Find how many lines of the following entries contain "chapters". Reply with the number alone.

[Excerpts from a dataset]
◆ ◆ ◆

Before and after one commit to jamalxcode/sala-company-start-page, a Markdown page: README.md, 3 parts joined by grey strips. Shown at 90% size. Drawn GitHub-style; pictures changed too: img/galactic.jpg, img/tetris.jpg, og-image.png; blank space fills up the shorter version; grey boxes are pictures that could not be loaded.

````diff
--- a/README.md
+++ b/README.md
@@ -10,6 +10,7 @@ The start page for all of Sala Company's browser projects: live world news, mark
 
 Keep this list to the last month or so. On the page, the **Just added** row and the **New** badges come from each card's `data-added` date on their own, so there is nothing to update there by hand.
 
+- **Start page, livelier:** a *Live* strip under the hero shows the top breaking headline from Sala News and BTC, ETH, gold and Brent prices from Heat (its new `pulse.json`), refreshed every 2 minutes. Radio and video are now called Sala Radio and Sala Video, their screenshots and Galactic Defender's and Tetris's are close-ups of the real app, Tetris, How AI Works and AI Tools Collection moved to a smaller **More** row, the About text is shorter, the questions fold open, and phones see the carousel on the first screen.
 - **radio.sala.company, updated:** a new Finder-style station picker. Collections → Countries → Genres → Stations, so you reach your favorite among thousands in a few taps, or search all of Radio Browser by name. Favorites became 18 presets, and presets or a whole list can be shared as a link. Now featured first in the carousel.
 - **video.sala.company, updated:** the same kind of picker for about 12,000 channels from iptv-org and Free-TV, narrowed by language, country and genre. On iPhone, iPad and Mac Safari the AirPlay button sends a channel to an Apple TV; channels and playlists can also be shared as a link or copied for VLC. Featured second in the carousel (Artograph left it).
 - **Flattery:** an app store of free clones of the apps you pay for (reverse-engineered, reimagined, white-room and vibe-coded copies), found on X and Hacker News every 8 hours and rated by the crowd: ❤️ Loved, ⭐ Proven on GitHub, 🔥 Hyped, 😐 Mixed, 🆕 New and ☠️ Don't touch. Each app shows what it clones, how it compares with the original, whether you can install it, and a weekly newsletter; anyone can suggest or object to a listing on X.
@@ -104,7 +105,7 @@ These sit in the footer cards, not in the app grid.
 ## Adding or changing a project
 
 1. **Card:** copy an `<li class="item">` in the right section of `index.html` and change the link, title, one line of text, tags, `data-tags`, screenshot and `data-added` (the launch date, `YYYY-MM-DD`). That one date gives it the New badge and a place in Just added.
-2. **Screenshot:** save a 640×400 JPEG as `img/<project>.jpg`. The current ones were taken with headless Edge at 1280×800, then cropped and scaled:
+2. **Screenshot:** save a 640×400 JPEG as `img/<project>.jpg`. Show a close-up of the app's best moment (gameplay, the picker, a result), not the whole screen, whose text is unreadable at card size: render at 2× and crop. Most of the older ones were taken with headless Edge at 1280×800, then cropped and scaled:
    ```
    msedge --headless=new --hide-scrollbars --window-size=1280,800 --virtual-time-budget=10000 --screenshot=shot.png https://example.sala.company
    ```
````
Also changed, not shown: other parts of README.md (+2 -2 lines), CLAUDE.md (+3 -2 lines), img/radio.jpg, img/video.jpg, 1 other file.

◆ ◆ ◆

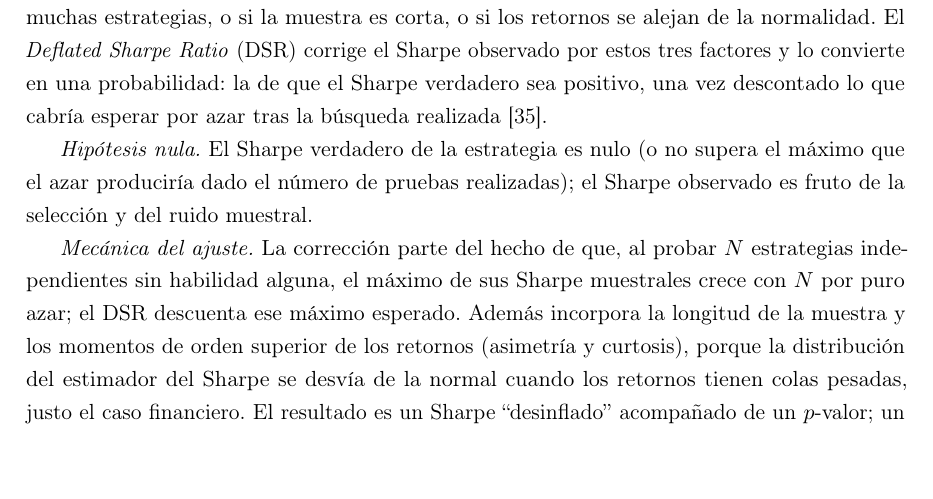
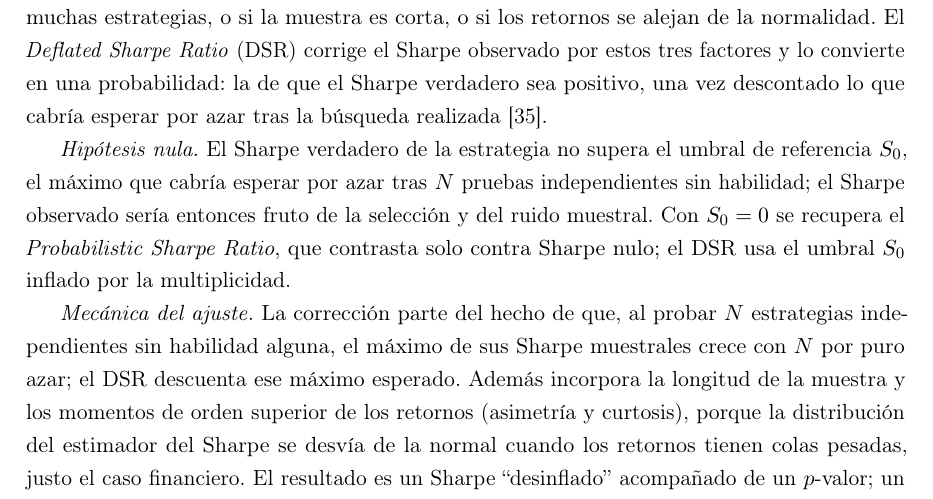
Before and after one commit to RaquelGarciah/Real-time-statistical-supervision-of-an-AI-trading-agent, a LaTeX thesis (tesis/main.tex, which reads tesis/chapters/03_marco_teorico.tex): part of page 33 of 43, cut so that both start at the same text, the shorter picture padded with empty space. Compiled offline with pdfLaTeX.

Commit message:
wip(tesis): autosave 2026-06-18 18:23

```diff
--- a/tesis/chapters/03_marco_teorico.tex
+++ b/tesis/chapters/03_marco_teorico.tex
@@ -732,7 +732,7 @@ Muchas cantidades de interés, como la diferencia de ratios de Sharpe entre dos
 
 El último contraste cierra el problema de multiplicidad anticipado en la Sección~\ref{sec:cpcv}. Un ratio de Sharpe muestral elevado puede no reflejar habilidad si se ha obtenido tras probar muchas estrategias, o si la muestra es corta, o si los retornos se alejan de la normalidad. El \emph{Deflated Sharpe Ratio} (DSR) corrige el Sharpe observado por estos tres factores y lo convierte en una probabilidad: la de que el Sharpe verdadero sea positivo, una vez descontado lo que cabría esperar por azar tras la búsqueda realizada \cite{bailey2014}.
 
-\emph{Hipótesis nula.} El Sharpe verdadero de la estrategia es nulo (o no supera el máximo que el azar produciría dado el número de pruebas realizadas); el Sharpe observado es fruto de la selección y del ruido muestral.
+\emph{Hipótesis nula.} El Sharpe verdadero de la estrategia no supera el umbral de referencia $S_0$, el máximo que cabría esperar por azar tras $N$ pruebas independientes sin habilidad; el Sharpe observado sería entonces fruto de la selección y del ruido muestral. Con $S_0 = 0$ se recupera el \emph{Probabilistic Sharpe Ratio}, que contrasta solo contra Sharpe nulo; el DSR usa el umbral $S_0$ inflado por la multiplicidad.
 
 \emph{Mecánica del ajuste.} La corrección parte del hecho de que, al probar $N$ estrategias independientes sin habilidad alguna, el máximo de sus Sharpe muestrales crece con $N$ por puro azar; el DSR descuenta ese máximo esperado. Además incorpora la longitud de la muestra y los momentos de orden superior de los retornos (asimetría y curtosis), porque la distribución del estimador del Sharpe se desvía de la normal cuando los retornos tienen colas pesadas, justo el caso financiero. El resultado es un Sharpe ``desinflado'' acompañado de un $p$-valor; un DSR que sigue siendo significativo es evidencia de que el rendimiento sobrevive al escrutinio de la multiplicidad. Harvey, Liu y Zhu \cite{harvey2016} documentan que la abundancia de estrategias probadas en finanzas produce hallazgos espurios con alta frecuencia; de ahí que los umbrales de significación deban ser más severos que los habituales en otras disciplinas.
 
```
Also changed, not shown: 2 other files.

◆ ◆ ◆

[Reply]
3